This handsome volume, which is translated from the Italian and has some of the qualities of an old-fashioned coffee table book, covers more than 5,000 years of Mesopotamian art from pre-history to medieval Islam. Sectional essays, written by distinguished area specialists, are intended for a general audience, further indicated by the absence of most measurements, by the cursory notes, and by the bibliography. The special archaeological interests of the individual authors are evident, in particular the attention given to the Italian site of Hatra, long excavated by Italian archaeologists and well worth a visit. However, the great value of the book is to be found in the 190 superb color illustrations, followed by 63 pages of black-and-white photographs of key archaeological sites, including plans, aerial views, and reconstruction drawings. Curatola (archaeology, Muslim art, Univ. of Udine) and colleagues have succeeded in presenting many unfamiliar works of art and architecture that will make the attention of readers more than worthwhile. Summing Up: Recommended. General readers; lower-division undergraduates. R. Brilliant emeritus, Columbia University

Copyright American Library Association, used with permission.
Review by Library Journal Review

Though they stand on their own, these books are complementary in the historical connections and geographical proximity of the countries they cover-Iraq (Mesopotamia) and Iran (Persia)-and in their focus on post-17th century Islamic contributions, covering Mesopotamia through the 14th century and Persia through the 19th century. Another link they share is authorship by Curatola (Islamic archaeology & art history, Univ. of Udine, Italy) and Scarcia (Arab-Islamic cultural history, Univ. of Venice; Scirin: Queen of the Magi). Mesopotamia is concerned mostly with architecture, just briefly mentioning ceramics and manuscripts. In Persia, the coverage of architecture is still strong, but the authors devote one whole chapter to manuscripts and the miniature paintings featured in them and another to the extraordinary art of Persian carpets. Mesopotamia has a longer chronology and a greater number of contributors. One of those contributors, Roberta Venco Ricciardi, is director of the University of Turin's excavations in Hatra, and her coverage of those ancient ruins is particularly interesting (there is a slight overlap here with Persia, as Scarcia also discusses Hatra in his chapter on the Achaemenids, the Parthians, and the Sasanians). Both books contain maps and hundreds of glorious color photographs; Mesopotamia's handy chronological chart and substantial end section of black-and-white photographs and drawings of key archaeological sites nicely supplement its main text.

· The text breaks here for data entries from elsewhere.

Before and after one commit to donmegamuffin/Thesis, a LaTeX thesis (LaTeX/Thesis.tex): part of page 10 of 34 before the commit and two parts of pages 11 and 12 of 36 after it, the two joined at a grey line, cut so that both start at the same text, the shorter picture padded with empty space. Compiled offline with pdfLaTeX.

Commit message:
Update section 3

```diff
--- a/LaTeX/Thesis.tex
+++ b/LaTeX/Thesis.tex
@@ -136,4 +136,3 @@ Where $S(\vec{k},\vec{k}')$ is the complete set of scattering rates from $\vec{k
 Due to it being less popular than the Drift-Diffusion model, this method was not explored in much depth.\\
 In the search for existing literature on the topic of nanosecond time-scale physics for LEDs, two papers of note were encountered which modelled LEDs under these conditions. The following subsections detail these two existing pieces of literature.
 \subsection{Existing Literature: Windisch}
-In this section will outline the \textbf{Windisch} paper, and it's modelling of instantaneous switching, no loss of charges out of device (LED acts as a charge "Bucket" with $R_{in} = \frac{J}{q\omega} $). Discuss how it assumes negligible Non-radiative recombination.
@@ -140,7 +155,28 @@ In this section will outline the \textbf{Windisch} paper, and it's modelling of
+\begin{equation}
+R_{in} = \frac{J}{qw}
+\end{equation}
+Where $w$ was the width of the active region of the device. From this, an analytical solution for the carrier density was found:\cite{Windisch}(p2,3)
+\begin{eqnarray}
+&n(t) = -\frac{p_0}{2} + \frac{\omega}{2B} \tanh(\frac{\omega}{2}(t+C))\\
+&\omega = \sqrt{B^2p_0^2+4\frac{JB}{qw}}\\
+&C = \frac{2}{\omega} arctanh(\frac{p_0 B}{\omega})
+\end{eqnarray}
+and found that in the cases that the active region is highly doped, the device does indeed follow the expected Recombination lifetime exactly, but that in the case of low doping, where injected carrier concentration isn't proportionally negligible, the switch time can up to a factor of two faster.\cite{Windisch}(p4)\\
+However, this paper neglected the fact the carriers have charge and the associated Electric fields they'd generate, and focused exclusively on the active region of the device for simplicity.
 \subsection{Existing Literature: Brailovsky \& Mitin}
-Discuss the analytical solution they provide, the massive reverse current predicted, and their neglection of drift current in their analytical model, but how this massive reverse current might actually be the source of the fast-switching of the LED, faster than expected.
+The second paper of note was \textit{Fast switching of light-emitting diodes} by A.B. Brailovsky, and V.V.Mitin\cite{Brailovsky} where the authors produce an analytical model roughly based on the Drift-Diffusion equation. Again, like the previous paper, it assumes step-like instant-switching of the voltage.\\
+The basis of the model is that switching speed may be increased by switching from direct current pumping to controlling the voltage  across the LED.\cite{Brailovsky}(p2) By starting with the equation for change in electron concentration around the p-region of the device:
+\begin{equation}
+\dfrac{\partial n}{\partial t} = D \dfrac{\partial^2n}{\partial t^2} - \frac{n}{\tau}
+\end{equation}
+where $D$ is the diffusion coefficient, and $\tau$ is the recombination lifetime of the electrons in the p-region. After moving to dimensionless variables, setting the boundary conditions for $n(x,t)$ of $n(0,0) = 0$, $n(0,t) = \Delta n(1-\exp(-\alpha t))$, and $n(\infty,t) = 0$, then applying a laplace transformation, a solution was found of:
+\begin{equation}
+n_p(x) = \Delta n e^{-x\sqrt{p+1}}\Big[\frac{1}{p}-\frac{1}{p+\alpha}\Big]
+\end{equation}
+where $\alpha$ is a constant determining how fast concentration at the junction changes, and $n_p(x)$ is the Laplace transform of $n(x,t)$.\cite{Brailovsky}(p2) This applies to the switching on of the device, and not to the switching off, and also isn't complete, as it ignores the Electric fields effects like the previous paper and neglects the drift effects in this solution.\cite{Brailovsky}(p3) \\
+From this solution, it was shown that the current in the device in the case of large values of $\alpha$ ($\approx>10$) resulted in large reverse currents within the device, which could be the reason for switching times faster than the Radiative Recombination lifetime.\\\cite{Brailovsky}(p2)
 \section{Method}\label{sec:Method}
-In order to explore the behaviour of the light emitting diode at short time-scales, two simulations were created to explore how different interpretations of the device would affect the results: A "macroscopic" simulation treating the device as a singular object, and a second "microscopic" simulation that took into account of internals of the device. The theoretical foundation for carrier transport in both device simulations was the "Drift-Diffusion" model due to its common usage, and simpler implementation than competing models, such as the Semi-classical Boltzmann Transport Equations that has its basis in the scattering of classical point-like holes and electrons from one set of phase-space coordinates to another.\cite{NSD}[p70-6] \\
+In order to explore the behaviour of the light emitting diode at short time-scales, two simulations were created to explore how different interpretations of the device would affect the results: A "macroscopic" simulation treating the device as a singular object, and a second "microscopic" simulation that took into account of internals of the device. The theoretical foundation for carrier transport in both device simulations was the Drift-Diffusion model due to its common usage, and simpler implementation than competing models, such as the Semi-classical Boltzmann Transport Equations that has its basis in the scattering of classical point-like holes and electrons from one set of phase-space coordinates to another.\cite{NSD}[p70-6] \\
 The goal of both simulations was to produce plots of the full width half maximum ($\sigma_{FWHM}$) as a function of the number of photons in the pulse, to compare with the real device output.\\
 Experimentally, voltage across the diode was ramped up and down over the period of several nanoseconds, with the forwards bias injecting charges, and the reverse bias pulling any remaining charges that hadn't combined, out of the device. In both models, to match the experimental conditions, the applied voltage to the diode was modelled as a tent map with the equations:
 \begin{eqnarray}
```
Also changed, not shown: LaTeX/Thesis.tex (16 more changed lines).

Donny George, former director general of Bagdad's National Museum of Iraq, wrote Mesopotamia's introduction-it doesn't get more firsthand and relevant than that. While both books are recommended for all libraries, Mesopotamia is perhaps the stronger of the two because of immediate concerns about the irreplaceable wealth of Iraq's antiquities.-Anne Marie Lane, American Heritage Ctr. Lib., Univ. of Wyoming, Laramie (c) Copyright 2010. Library Journals LLC, a wholly owned subsidiary of Media Source, Inc. No redistribution permitted.

(c) Copyright Library Journals LLC, a wholly owned subsidiary of Media Source, Inc. No redistribution permitted.